Why You Shouldn’t Ignore Schema.org
Unless you’re a web developer, programmer, designer or SEO, chances are you didn’t hear about the launch of Schema.org a few months ago. The trouble is, it was a pretty big deal.
To recap, the three major search engines, Google, Yahoo and Bing, came together and cooperated to come up with Schema.org, a new standard for marking up web content. If that’s all Greek to you, let me try and simplify.
Brains Vs. Robots: The Need for Clarity
We as humans have the novelty of being able to understand the intent someone had when writing a particular piece of information. For example, when we read “James Cameron” we immediately know that “James Cameron” refers to a person. When we read a book review about “Twilight”, we are able to process and understand that we’re reading about a particular book.
Search engines, on the other hand, don’t always have this ability. For example, it can be tough for an engine to understand whether “Avatar” is referring to a type of profile picture or the blockbuster movie. “Twilight” might be a book, or a beautiful time of the evening. Understanding what a particular set of phrases is referring to can be a big help in returning more relevant results. Or, as Schema.org puts it:
“On-page markup enables search engines to understand the information on web pages and provide richer search results in order to make it easier for users to find relevant information on the web. Markup can also enable new tools and applications that make use of the structure.”
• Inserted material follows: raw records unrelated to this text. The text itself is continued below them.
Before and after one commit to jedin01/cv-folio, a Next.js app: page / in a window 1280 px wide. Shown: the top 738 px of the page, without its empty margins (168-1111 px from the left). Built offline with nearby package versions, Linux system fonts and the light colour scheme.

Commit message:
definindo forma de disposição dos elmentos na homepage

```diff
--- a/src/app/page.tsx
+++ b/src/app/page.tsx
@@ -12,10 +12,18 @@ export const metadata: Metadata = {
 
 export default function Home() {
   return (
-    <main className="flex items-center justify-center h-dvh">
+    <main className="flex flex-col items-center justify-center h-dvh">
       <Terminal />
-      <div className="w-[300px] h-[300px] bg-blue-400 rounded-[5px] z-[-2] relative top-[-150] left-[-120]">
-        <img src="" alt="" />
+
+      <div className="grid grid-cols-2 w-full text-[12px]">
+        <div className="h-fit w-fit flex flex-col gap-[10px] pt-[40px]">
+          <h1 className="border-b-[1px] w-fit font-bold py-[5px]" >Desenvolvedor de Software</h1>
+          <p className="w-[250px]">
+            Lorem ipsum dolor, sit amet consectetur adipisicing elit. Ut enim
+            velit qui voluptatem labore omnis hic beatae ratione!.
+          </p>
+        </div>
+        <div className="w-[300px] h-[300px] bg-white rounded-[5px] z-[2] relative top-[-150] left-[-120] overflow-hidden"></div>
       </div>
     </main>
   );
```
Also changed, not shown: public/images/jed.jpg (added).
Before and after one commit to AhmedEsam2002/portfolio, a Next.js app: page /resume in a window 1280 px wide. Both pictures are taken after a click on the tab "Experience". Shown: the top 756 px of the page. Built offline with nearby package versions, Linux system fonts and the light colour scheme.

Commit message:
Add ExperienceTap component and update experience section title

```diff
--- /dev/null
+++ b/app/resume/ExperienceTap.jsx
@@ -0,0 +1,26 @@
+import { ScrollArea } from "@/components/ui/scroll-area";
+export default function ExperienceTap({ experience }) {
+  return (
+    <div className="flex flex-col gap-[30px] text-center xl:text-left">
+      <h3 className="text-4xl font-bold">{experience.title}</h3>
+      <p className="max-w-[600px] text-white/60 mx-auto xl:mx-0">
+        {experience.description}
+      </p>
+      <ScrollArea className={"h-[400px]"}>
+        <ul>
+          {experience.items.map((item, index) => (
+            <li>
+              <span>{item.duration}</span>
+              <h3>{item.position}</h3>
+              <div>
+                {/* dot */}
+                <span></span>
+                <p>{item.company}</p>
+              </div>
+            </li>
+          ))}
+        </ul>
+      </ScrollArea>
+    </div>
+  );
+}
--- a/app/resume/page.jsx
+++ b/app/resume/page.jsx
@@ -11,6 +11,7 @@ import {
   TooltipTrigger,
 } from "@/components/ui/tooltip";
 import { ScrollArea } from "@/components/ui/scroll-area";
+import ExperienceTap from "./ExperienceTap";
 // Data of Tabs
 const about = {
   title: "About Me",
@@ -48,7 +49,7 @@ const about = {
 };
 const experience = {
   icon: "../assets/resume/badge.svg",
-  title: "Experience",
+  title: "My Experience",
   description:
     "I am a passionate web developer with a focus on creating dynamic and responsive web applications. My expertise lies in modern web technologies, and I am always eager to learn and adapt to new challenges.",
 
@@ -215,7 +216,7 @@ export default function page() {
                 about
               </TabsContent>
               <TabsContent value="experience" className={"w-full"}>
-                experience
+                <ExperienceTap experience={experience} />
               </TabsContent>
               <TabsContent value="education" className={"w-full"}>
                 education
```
Why The New Markup?
Prior to Schema.org there were plenty of ways to code your content and help different search engines understand what particular snippets referred to – the trouble was the lack of a single standard. Schema.org IS now that standard.
Using Schema.org you now have one universally accepted way to label your content and let engines know exactly what you’re talking about. Are you writing a movie review? A blog post? A recipe? Are you writing about a person? A local business? A place? Are those numbers a date, or a piece of contact information?
Why Does Schema.org Matter For SEO?
Consider the underlying goal of Schema.org – to make relevant information more easier to identify and more easy to find. A quick look at the FAQ section of Schema.org reveals a crucial insight:
“Q: Why should I add markup? What will I get out of it? How will the data be used?
[…] These projects help you to surface your content more clearly or more prominently in search results. […] over time you can expect that more data will be used in more ways. In addition, since the markup is publicly accessible from your web pages, other organizations may find interesting new ways to make use of it as well.”
The fact that three major players are behind this shows how important engines think markups are; not just for search now but for the future of how results are displayed.
Not only that, microformats are already used in all sorts of interesting ways: for example, take a good look at the top results when you search for a recipe. How many of those are using microdata in their code?
It’s not difficult to imagine that engines will use continue to use markups in new and innovative ways to give searchers what they want. If your site doesn’t have the code, you’re not reaping the benefits – period. As these new innovations and search features develop you’ll find yourself struggling to catch up instead of looking at your competition in the rear view.
Make sure you’re up to speed on the latest with Schema.org. No matter what your involvement with online marketing, burying your head in the sand and hoping this all goes away is only going to set you further behind your competition. On the other hand, you have an opportunity – right now – to get a leg up on those dragging their heels.. so get moving!
For a helpful tool that can seriously cut down on the confusion and hassle of implementing Schema.org, check out